As a basic requirement during a medical assessment, your doctor will inquire about the level of pain or discomfort as well as other symptoms bothering you. He or she will also conduct physical examination to verify the existence of tenderness, numbness and muscle weakness. Patient is also requested to do some routine movement of the head like forward, backward and side to side. Series of tests are also done to the patient such as:
- X-rays are done to determine whether there are some nerves affected or there is an underlying problem around the spinal cord like herniated disk or bone spurs.
- Computerized tomography (CT scan) is also performed wherein series of x-ray images are taken from different angles, so that a more detailed cross-sectional view of the inner portion of the neck is derived.
- Magnetic resonance imaging (MRI) may also be required to get a clearer view of the bones and soft tissues as well as the spinal cord and nerves.
- Lab tests are also done and may include:
- Blood tests to verify if there are some infections or inflammations.
- Spinal tap (lumbar puncture), sample fluids are taken from the patient with the use of a needle inserted in the spine. This is used to check whether the patient has meningitis or not.
Treatments and drugs
If your neck pain becomes worse, the following treatments and drugs could be recommended by the attending medical practitioner:
Prescription of stronger pain relievers, muscle relaxant drugs or tricyclic antidepressant medicines.
Various therapy treatments can be prescribed such as:
- Neck stretching and other forms of neck exercises are done under the supervision of a certified physical therapist.
- Traction is another therapy where the use of weights and pulleys are facilitated to stretch the neck of the patient and keep it still. This procedure is only performed under the strict supervision of a medical professional and licensed physical therapist.
- Use of soft collar as a short-term immobilization therapy. This neck support is worn for a limited period of time, not more than two weeks to avoid further harm done to the patient’s neck.
- Injection of steroids like corticosteroid is injected to the patient to lessen the neck pain. Others are given numbing medications (lidocaine) to minimize pain or discomfort.
- Surgical procedure is done only on rare cases to provide relieve to the nerve root or spinal cord.
Some other alternative treatments that can be prescribed for some patients may include:
- Transcutaneous electrical nerve stimulations (TENS)
Tips to prevent neck pain
Neck pain can be the result of poor posture, accidents, injury or can be age age-related. To prevent the occurrence of neck, here are a few changes you could observe:
Take interval breaks when you feel a strain around your neck, especially if you have spent long hours in front of the computer or drove miles. Avoid gritting your teeth or hunching when doing close work activity.
Do frequent stretching such as pulling your shoulder blades together and then relax. Another exercise that could help reduce neck pain is shrugging your shoulders, using upward and downward motion.

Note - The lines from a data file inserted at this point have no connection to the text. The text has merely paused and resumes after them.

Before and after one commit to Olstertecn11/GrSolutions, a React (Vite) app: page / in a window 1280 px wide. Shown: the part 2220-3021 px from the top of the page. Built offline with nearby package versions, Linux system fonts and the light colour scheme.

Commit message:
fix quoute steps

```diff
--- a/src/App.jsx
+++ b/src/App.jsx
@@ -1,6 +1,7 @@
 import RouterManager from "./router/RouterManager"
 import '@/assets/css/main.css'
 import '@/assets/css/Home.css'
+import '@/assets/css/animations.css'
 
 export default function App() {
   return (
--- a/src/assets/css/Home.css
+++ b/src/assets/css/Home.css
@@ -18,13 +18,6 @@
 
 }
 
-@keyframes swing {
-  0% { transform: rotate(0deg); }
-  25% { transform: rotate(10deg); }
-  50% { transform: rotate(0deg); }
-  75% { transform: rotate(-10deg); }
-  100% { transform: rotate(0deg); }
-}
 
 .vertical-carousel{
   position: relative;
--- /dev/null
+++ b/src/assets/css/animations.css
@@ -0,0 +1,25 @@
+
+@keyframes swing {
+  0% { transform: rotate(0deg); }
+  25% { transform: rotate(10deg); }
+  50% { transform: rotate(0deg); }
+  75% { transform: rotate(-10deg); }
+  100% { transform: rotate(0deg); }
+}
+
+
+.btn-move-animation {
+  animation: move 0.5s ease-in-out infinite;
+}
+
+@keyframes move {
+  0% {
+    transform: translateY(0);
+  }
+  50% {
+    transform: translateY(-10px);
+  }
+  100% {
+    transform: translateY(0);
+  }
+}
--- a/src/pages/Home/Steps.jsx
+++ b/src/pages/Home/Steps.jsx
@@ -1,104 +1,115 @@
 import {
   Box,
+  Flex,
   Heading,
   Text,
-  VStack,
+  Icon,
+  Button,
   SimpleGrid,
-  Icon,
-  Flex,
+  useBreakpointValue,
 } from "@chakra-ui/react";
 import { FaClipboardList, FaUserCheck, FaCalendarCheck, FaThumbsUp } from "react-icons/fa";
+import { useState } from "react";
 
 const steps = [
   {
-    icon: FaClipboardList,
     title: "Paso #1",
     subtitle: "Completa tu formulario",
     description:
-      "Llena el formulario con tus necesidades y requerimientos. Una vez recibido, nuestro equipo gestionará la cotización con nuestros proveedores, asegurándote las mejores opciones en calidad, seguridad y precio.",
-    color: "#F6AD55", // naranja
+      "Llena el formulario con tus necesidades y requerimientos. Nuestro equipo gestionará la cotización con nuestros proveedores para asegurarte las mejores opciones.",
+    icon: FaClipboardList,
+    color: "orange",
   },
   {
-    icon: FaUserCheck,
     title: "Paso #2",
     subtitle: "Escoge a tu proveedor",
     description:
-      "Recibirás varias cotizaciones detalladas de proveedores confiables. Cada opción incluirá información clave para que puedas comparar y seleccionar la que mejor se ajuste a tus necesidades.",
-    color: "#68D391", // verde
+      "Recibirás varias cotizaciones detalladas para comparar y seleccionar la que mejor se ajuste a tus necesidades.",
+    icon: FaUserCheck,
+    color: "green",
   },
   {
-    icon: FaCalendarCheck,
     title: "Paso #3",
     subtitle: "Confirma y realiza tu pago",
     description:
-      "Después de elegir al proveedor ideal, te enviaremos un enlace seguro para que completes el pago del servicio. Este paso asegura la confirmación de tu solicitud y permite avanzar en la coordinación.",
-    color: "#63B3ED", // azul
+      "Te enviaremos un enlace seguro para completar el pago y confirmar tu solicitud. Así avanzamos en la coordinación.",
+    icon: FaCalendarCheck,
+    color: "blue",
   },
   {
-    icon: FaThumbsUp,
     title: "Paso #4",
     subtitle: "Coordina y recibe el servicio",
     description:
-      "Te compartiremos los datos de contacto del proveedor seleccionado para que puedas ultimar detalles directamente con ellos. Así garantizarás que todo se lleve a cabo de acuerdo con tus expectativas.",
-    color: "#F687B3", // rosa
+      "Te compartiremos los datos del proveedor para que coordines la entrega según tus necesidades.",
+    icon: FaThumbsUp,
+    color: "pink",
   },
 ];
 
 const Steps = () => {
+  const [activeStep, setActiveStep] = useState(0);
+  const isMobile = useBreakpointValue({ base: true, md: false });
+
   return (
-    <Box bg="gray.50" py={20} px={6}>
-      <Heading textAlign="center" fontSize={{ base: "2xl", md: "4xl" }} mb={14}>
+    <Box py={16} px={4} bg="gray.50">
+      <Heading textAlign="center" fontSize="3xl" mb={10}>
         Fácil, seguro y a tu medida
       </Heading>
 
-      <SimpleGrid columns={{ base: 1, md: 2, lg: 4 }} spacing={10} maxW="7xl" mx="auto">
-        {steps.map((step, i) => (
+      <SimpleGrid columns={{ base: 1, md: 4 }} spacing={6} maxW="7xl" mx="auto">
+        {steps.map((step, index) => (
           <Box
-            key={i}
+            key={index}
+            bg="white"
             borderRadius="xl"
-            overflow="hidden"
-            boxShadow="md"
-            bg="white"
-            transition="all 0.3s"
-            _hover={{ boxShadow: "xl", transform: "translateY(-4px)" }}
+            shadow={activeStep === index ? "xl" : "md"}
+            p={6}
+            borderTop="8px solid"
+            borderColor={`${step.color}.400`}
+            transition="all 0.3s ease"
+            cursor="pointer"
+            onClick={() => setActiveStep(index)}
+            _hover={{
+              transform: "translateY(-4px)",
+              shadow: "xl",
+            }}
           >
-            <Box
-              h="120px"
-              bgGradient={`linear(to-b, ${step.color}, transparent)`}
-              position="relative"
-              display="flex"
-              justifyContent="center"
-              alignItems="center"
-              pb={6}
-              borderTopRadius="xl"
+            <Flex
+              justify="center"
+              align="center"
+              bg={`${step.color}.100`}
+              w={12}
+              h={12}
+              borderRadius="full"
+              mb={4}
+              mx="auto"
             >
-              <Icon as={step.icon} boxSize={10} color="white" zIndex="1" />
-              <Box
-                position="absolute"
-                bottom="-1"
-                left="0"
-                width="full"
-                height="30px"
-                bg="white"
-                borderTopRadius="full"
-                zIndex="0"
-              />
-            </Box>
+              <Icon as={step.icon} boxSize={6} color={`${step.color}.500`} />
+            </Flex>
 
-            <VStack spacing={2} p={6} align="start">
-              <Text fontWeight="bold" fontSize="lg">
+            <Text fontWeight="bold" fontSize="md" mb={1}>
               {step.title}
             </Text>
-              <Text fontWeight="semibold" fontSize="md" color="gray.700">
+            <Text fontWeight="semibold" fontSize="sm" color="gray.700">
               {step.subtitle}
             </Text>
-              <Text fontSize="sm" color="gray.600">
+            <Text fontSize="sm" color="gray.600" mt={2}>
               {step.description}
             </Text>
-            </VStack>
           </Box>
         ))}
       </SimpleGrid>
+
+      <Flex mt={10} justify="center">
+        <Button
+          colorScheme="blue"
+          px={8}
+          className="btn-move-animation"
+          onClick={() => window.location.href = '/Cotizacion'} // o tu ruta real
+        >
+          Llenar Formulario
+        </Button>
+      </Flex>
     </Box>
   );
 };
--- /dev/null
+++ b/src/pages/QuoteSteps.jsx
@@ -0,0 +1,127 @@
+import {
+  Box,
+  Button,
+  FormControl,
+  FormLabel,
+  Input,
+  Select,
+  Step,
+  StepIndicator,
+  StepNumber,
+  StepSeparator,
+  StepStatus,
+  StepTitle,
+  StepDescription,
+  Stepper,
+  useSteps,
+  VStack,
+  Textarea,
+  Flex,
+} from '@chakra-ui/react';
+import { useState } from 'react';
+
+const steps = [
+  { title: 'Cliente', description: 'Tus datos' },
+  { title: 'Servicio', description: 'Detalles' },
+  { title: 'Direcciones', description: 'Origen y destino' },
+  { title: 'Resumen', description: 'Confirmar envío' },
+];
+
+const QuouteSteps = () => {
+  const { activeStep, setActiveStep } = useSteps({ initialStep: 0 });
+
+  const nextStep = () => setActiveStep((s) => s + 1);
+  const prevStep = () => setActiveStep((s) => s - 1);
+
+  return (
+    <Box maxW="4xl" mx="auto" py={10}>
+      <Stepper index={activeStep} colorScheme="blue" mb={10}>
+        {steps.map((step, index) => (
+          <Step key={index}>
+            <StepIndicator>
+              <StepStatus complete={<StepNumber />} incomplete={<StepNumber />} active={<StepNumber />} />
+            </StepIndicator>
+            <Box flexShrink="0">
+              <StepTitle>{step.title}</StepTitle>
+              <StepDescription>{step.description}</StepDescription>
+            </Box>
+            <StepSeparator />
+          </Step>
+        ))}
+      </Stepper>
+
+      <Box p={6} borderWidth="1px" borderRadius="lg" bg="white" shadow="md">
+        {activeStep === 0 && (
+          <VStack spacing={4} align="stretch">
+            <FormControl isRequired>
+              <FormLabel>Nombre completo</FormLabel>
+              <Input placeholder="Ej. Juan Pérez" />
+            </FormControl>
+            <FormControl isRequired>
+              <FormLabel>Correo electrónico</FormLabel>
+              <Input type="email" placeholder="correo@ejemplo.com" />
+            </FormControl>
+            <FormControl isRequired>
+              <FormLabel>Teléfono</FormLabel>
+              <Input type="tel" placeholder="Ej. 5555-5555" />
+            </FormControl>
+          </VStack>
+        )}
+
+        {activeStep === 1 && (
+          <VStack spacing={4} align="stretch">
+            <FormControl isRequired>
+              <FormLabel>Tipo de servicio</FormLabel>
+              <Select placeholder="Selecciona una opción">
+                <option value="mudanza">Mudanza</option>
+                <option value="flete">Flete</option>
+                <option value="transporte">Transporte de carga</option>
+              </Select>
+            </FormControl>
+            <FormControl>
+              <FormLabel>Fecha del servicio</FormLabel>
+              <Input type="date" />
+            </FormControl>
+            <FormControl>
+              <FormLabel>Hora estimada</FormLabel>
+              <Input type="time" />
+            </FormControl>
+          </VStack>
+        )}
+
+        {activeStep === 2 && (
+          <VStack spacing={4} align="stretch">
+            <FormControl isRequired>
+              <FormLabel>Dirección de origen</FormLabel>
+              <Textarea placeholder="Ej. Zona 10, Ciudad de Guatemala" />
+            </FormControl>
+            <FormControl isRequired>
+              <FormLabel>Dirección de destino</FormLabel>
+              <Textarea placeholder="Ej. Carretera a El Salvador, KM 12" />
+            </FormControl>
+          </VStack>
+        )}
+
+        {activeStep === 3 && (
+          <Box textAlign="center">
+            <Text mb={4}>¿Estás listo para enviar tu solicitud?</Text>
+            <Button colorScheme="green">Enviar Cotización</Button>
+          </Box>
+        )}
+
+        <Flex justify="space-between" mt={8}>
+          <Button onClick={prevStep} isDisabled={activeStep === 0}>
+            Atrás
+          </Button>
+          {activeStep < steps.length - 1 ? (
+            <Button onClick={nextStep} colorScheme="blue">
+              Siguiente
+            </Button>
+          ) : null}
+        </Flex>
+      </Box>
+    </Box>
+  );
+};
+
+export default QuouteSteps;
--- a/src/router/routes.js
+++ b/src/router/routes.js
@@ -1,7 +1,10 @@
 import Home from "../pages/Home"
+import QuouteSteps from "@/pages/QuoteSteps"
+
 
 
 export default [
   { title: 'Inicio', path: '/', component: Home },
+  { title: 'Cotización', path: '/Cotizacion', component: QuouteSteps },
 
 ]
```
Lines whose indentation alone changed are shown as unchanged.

Don’t tuck the phone between your ear and shoulder. Use your headset.
Observe proper sleeping position to avoid stressing the neck area. Buy a pillow that is designed to follow the natural curve of the neck and never sleep on your stomach.